"When you heat the planet, you increase the ability of the atmosphere to hold moisture.
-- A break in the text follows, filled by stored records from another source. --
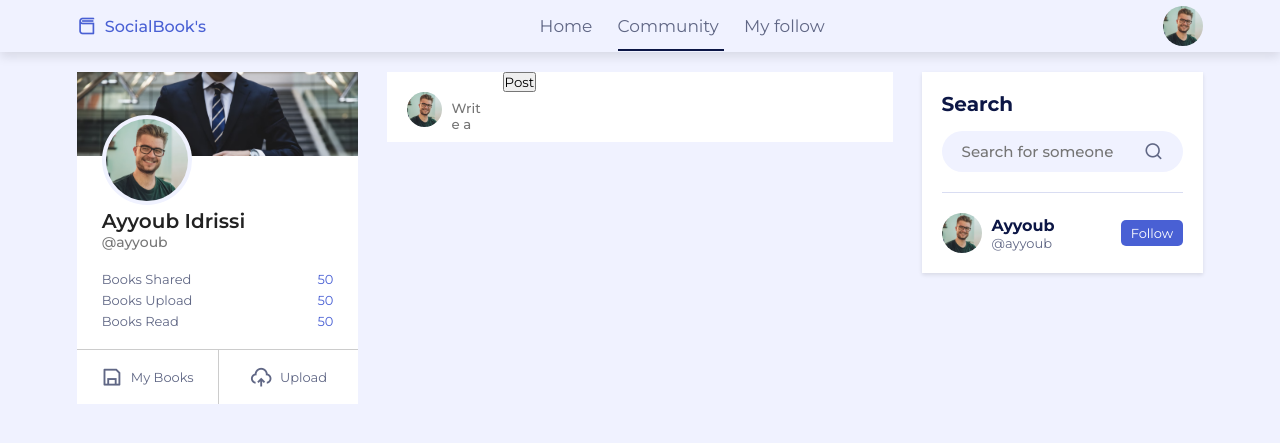
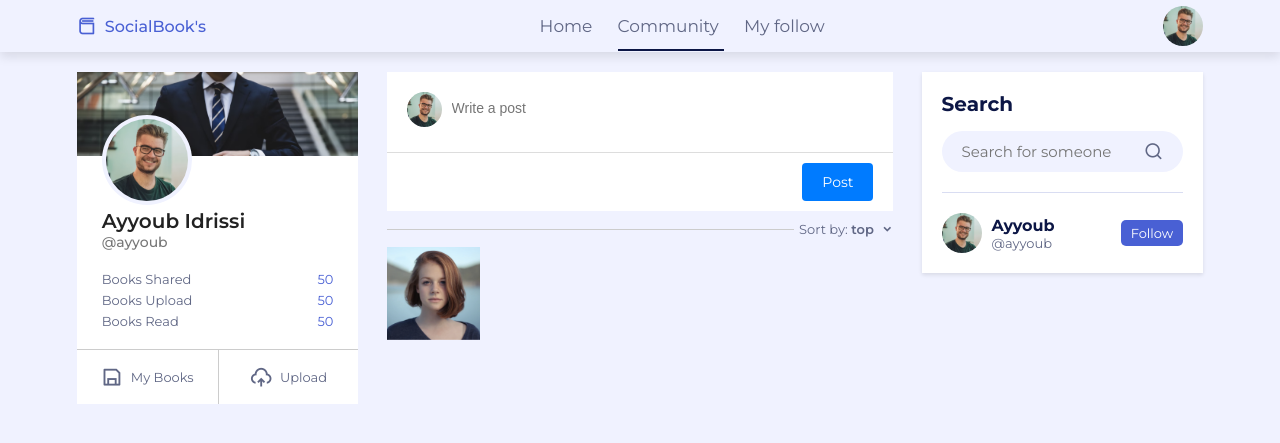
Before and after one commit to IdrissiAyyoub/Project-final, a PHP site: page /Community.php in a window 1280 px wide. Shown: the top 443 px of the page. Run offline with PHP 8.4, Linux system fonts and the light colour scheme; some web fonts are replaced.

Commit message:
add sort

```diff
--- a/Community/Community.php
+++ b/Community/Community.php
@@ -72,18 +72,28 @@
         </div>
         <!-- ------------------------main-content------------------------------ -->
         <div class="main-content">
-
             <div class="create-post">
                 <div class="create-post-input">
                     <img src="./images/user-1.png" alt="">
-                    <textarea name="" id="" cols="2" placeholder="Write a post"></textarea>
+                    <textarea placeholder="Write a post"></textarea>
                 </div>
                 <div class="post-button">
                     <button>Post</button>
                 </div>
             </div>
 
+            <div class="sort-by">
+                <hr>
+                <p>Sort by: <span>top <i class="ri-arrow-down-s-line"></i></span></p>
+            </div>
+
+            <div class="post">
+                <div class="post-author">
+                    <img src="./images/user-3.png" alt="">
+                </div>
+            </div>
         </div>
+
         <!-- ----------------------right-sidebar----------------------------------- -->
         <div class="right-sidebar">
             <div class="search-container">
--- a/Community/css/Cummunity.css
+++ b/Community/css/Cummunity.css
@@ -299,20 +299,30 @@ a {
     border-radius: 5px;
     cursor: pointer;
 }
-
 /* ------------------------main-content-------------------- */
 .main-content {
     flex-basis: 45%;
+    margin: 0 auto;
+
+
 }
+
 .create-post {
     background: #ffffff;
     display: flex;
+    flex-direction: column;
 
+    /* Add some rounded corners */
+    overflow: hidden;
+    /* Ensure child elements don't overflow */
 }
+
 .create-post-input {
-    padding: 20px 20px 10px;
+    padding: 20px;
     display: flex;
     align-items: flex-start;
+    border-bottom: 1px solid #ddd;
+    /* Add a bottom border for separation */
 }
 
 .create-post-input img {
@@ -328,7 +338,62 @@ a {
     resize: none;
     background: transparent;
     margin-top: 8px;
+    font-size: 14px;
+    /* Ensure font size matches design */
+    font-family: Arial, sans-serif;
+    /* Ensure font family matches design */
 }
-::placeholder{
+
+.create-post-input textarea::placeholder {
     font-weight: 500;
 }
+
+.post-button {
+    padding: 10px 20px;
+    text-align: right;
+    /* Align button to the right */
+}
+
+.post-button button {
+    background-color: #007BFF;
+    /* Set a background color */
+    color: #fff;
+    /* Set text color */
+    border: none;
+    padding: 10px 20px;
+    border-radius: 4px;
+    cursor: pointer;
+    font-size: 14px;
+    transition: background-color 0.3s ease;
+    /* Add a transition effect */
+}
+
+.post-button button:hover {
+    background-color: #0056b3;
+    /* Darken the button on hover */
+}
+.sort-by {
+    display: flex;
+    align-items: center;
+    margin: 10px 0;
+}
+
+.sort-by hr {
+    flex: 1;
+    border: 0;
+    height: 1px;
+    background: #ccc;
+}
+
+.sort-by p{
+    font-size: 13px;
+    padding-left: 5px;
+}
+.sort-by p span {
+    font-weight: 600;
+    cursor: pointer;
+}
+.sort-by p span i {
+    width: 12px;
+    margin-left: 3px;
+}
```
The atmosphere's water vapour content has increased by about 0.41 kilograms per cubic meter (kg/mē) per decade since 1988, and natural variability in climate just can't explain this moisture change," said lead author of the study, Benjamin Santer from the Lawrence Livermore National Laboratory, US.
"The most plausible explanation is that it's due to the human-caused increase in greenhouse gases," Santer added.
The study in the Sept. 17 online edition of the Proceedings of the National Academy of Sciences, says that more water vapour - which is itself a greenhouse gas - amplifies the warming effect of increased atmospheric levels of carbon dioxide.
Santer said this is a "positive feedback."
Santer said the water vapour feedback mechanism worked in the following way: As the atmosphere warmed due to human-caused increases in carbon dioxide, methane, nitrous oxide, and chlorofluorocarbons, water vapour increased, trapping more heat in the atmosphere, which in turn caused a further increase in water vapour.
He said basic theory, observations and climate model results, all showed that the increase in water vapour was roughly six percent to 7.5 percent per degree Celsius warming of the lower atmosphere.
As part of the study, the researchers used 22 different computer models of the climate system and measurements from the satellite-based Special Sensor Microwave Imager (SSM/I).
The team found that the results, taken together with similar studies of continental-scale river runoff, zonal-mean rainfall, and surface specific humidity, all pointed towards an emerging human-caused signal in the cycling of moisture between the atmosphere, land and ocean.
Santer said this was the first identification of a human fingerprint on the amount of water vapour in the atmosphere.
"Fingerprint" studies seek to identify the causes of recent climate change and involve rigorous comparisons of modelled and observed climate change patterns.
To date, most fingerprint studies have focused on temperature changes at the Earth's surface, in the free atmosphere, or in the oceans, or have considered variables whose behaviour is directly related to changes in atmospheric temperature.
"This new work shows that the climate system is telling us a consistent story. The observed changes in temperature, moisture, and atmospheric circulation fit together in an internally- and physically-consistent way," Santer said.